Enter: the little bike rental place on 7th Street.
I passed it on my way to the park and decided to give it a go. Five minutes later, I emerged from the shop with a park map and my two-wheeled friend in tow. I had exactly one hour until the bike had to be returned. Central Park was mine to explore.
I wasted no time heading towards the lake; en-route, I zoomed past dogs, tourists, chess-players, painters, screaming children, and joggers. The sun was out that June morning, and the heat was much more mild than it had been the day before. The trees also provided some good shade.
Central park is somewhat of a paradox. It’s considered a lush, natural paradise– an escape from the busy urban grid of Manhattan. However, the park itself is essentially manmade. It’s just as constructed as the city that surrounds it.
(Note: Very sunny days don’t make for very high-quality pictures.)
Radio City Music Hall + Rockefeller Center
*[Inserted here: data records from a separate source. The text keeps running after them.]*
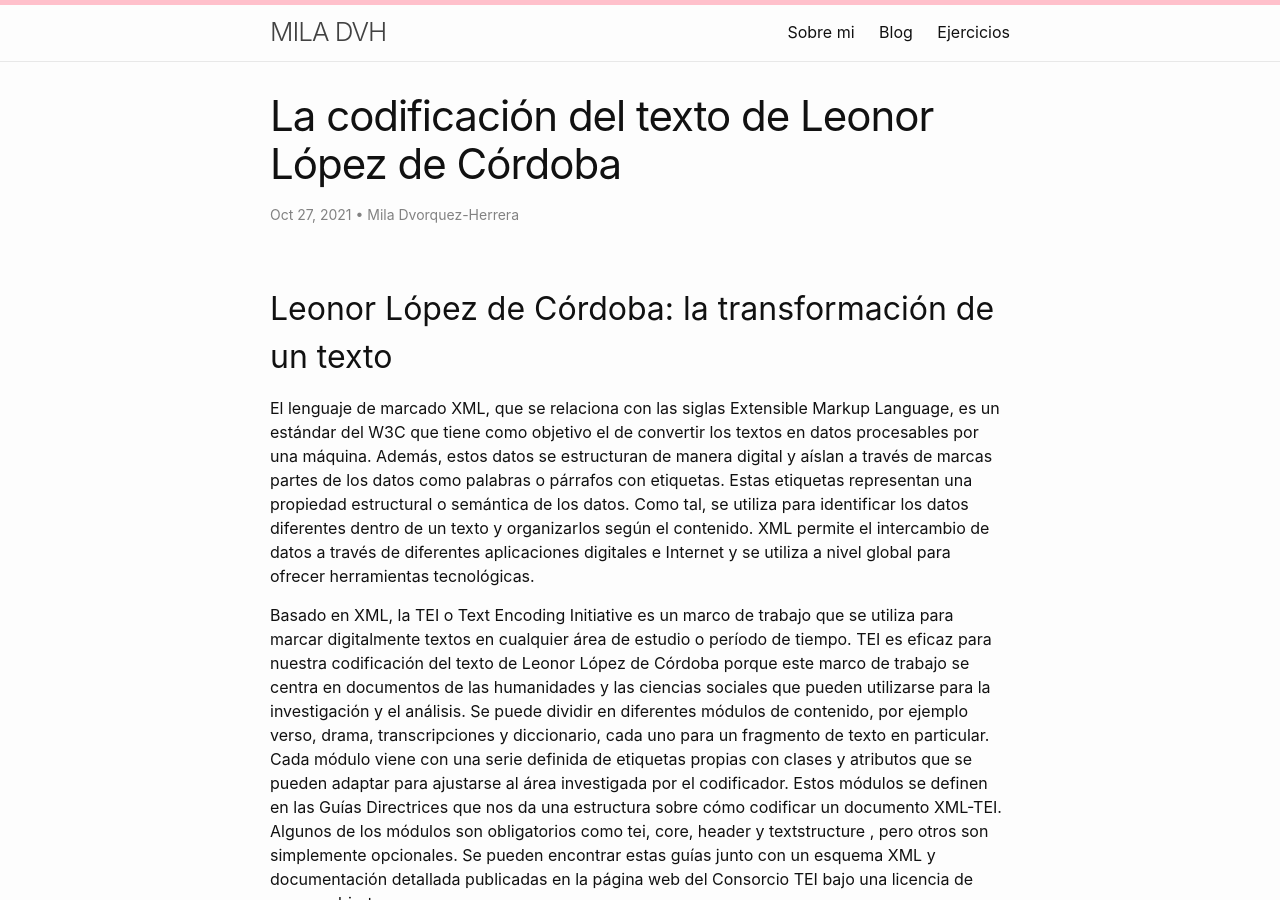
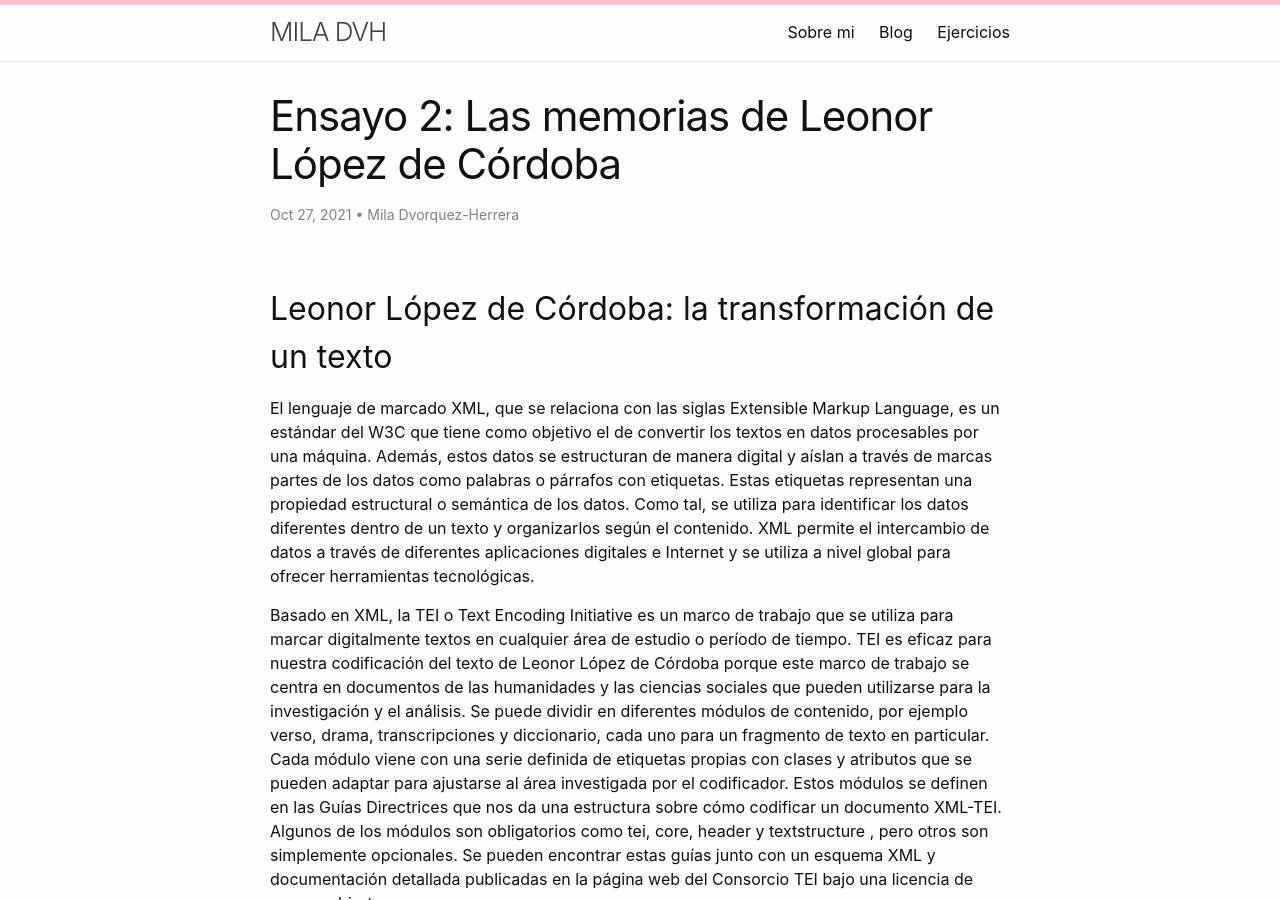
Before and after one commit to miladvh/miladvh.github.io, a Jekyll site: the page built from _posts/2021-10-27-ensayo2.md, in a window 1280 px wide and 900 px high. Built offline with Jekyll 4.4.1, drawn with Linux system fonts in a browser that asks for light colours.

Commit message:
Update 2021-10-27-ensayo2.md

```diff
--- a/_posts/2021-10-27-ensayo2.md
+++ b/_posts/2021-10-27-ensayo2.md
@@ -1,6 +1,6 @@
 ---
 layout: post
-title: "La codificación del texto de Leonor López de Córdoba"
+title: "Ensayo 2: Las memorias de Leonor López de Córdoba"
 date: 2021-10-27
 author: Mila Dvorquez-Herrera
 ---
```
After parting with the bike, I wandered around 7th street and ended up around the area nearby Radio City Music Hall. Magnolia Bakery stood at the corner, and I momentarily stepped in for an Arnold Palmer. I then proceeded to explore the neighboring hub.
This little vendor was a stone’s throw away from Radio City Music Hall. The immense myriad of scripts offered here was more than enough to fulfill any film aficionado’s wildest dreams; it’s quite the rarity to find Star Wars AND Rear Window in the same place, so this was a very nice surprise!
After ogling at the scripts for 20 minutes, I continued on 49th street. The Rockefeller center soon came into view, as did the contemporary sculpture Van Gogh’s Ear.
… And then I walked some more.
I caught some rays of the robust noontime sun as I traversed 5th Avenue. Then I turned West at 42nd Street, and was subsequently greeted by a Zara in the corner. Needless to say, there was a brief interlude at the shop for some air conditioner and browsing.
When I emerged, I found myself right across the street from Bryant Park and the New York Public Library.
… So there was yet another brief interlude for observation. Two lazy labradors sat somberly on the lawn, vaguely reminiscent of two sun-basking elephant seals. In the quiet shade, intellectuals read their newspapers and pored over their freshly-obtained library treasures. Suit-clad businesspeople pecked away at their laptops. Two elderly men hunched over a game of chess, their brows furrowed in contemplation.
After a good half-hour of people-watching, it was time to return to the hotel in Times Square.
… Where I then proceeded to people-watch from new heights, of course.
The abundance of smog was ridiculous. As was the number of tourists sporting Crocs in Times Square. The shouts of street performers, the shuffling feet of pedestrians, and the honks of cars all blended into a homogeneous urban hum. An ad for Hamilton on Broadway faded on and off of the side of a building. The gritty neon signs for subway stations and pizza parlors slowly flickered to life as the yellow sea of taxis surged forward below me. Some might call the scene grotesque. Others might be profoundly appalled.
But I found myself very drawn to the city. It’s fast-paced and modern, yet nostalgic and sluggish. It’s a blissful daydream, but also a robust slap in the face. It’s everything it could ever be. And it calls upon you to become part of its rhythm, whether slow or fast or terrible or beautiful.
New York’s been around for quite a while. It’s home to a countless number of stories, but it always rewrites itself; it shifts and reforms with time, much like an El Anatsui tapestry. It invites you to find your own spot within its pages. And to explore the rest of the story at your leisure.